The drama between the separate factions of city government surrounding the city attorney issue has definitely attracted the attention of city residents. Too bad other mundane issues cannot do the same.
Tuesday’s meeting was a sober reminder that even as the city attorney drama continued, other concerns continue to linger.
Chief among these long-term issues is the state of city finances. Despite moves to buy software, hire accountants and change the city clerk from elected position to an appointed position, controversy surrounding the city’s financial officers and record keeping persist.
Most recently, the city’s first appointed clerk was abruptly dismissed for breaking city policy. Now an interim city clerk is charged with untangling the mess.
A draft audit shows that the city overspent the 2014-2015 budget by approximately a million dollars.
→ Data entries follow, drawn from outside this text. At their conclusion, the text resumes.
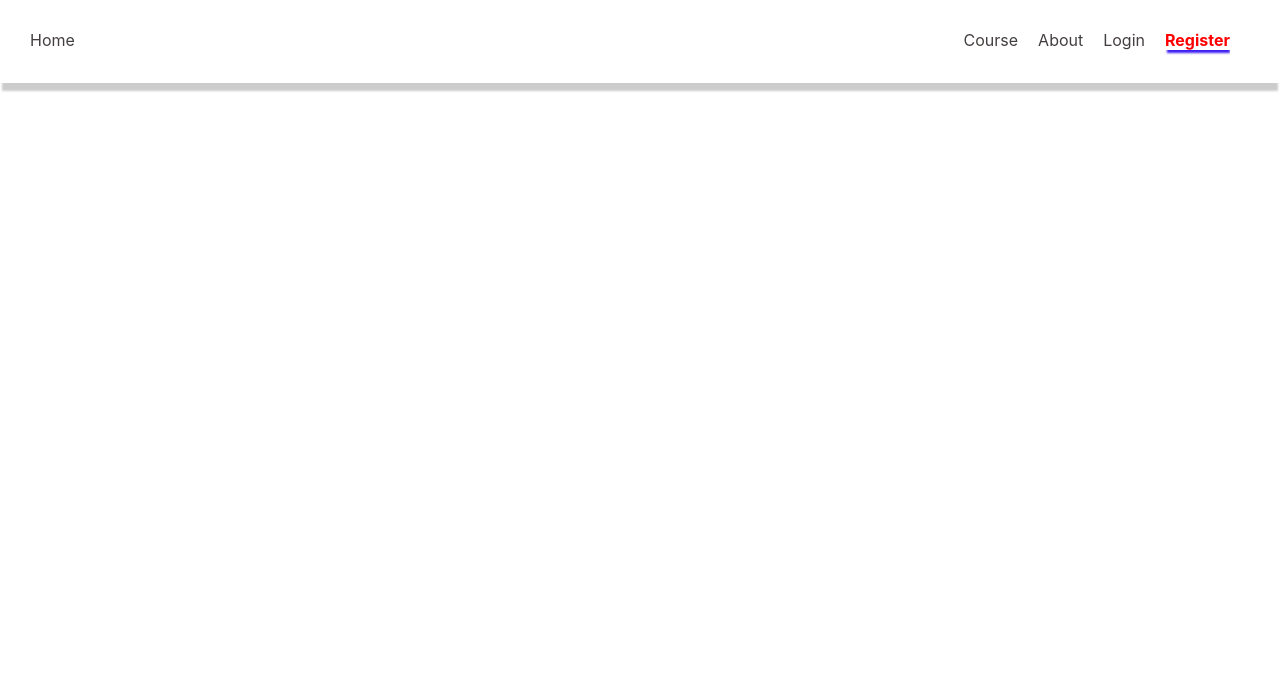
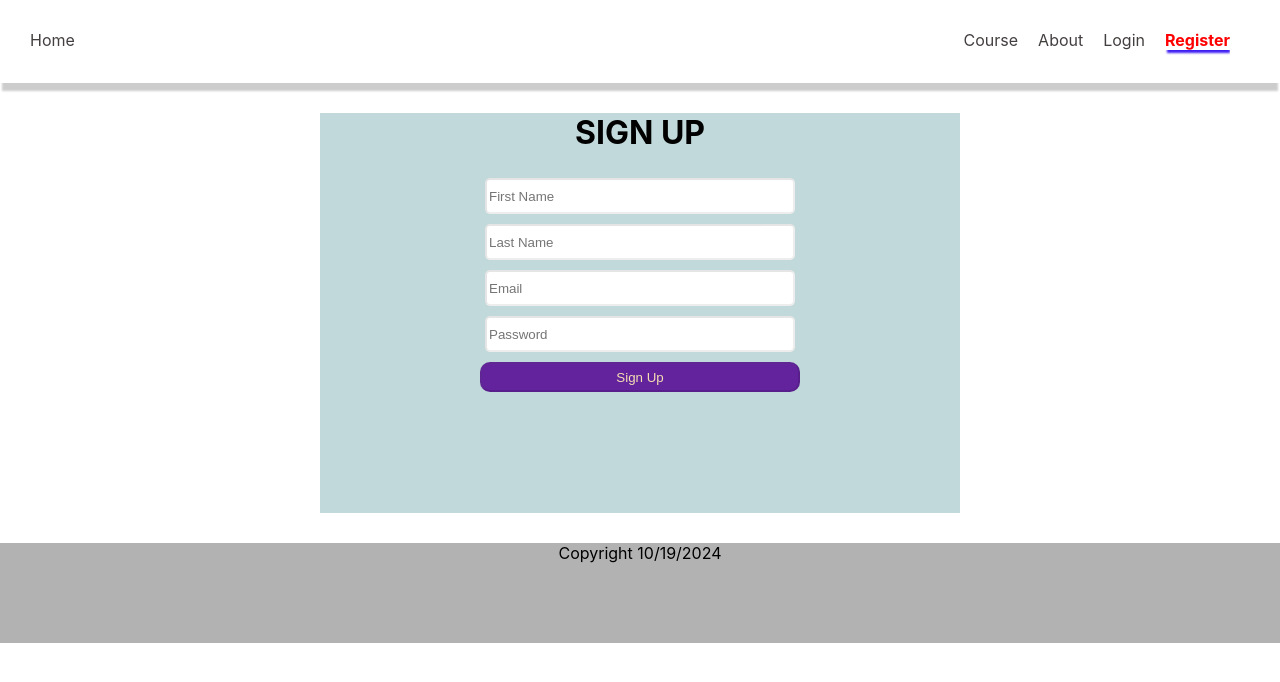
Before and after one commit to jenberu/African-Countries-Data, a React (Create React App) app: page /register in a window 1280 px wide. Shown: the top 682 px of the page. Built offline with nearby package versions, Linux system fonts and the light colour scheme.

Commit message:
üpdated

```diff
--- a/package.json
+++ b/package.json
@@ -6,8 +6,10 @@
     "@testing-library/jest-dom": "^5.17.0",
     "@testing-library/react": "^13.4.0",
     "@testing-library/user-event": "^13.5.0",
+    "axios": "^1.7.7",
     "react": "^18.3.1",
     "react-dom": "^18.3.1",
+    "react-router-dom": "^6.27.0",
     "react-scripts": "5.0.1",
     "web-vitals": "^2.1.4"
   },
--- a/src/App.js
+++ b/src/App.js
@@ -1,10 +1,23 @@
 import './App.css';
+import Header from './header/header';
+import { BrowserRouter as Router, Route ,Routes} from 'react-router-dom';
+import Home from './components/home';
+import Footer from './footer/footer';
+import Login from './components/login';
+import Signup from './components/register';
 
-import Header from './header/header';
 function App() {
   return (
     <div className="App">
-      <Header/>
+      <Header />
+      <Routes>
+        <Route path="/" element={<Home className="home-component" />} />
+        <Route path="/login" element={<Login />} />
+        <Route path="/register" element={<Signup/>}/>
+
+      </Routes>
+      <Footer/>
+
     </div>
   );
 }
--- a/src/footer/footer.jsx
+++ b/src/footer/footer.jsx
@@ -0,0 +1,12 @@
+import React from "react";
+import './style.css'
+const Footer = () => {
+    return (
+        <footer>
+            <div className="footer">
+                <p>Copyright {new Date().toLocaleDateString()}</p>
+            </div>
+       </footer>
+    );
+}
+export default Footer
--- a/src/footer/style.css
+++ b/src/footer/style.css
@@ -0,0 +1,4 @@
+.footer{
+    background-color: rgba(0, 0, 0,0.3);
+    height: 100px;
+}
```
Also changed, not shown: src/index.js (+6 -1 lines), 1 other file (tests, documents, lock files or other folders).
While the city is not facing a deficit, auditor Deanne Tanklsey told city leaders it wasn’t a good fiscal year.
Meanwhile as the end of September fast approaches, plans for the city’s tourism department and the Natchez Covention and Promotion Commission have yet to be addressed publicy.
The previous administration demanded the resignation of the commission and fired the current tourism director. They then appointed an interim director and interim commission members to work until the new mayor and board could sufficiently address the issue.
The terms of the interim positions will conclude at the end of September. What the mayor and board of aldermen are not clear. Monday, the board is set to discuss the legislation that governs the city’s tourism efforts.
Finances and tourism are two long-term issues that will not be solved with a careful, deliberate and open discussion of the issues.
Appointing a city attorney is a critical decision, one that is normally decided in the first few days of a new administration. Thankfully, the issue appears to finally be settled so the drama that has filled the council chambers in the last 30 days can make way for these and other critical issues facing our town.
Ben Hillyer is the news editor of The Natchez Democrat. He can be reached at 601-445-3540 or by email at firstname.lastname@example.org.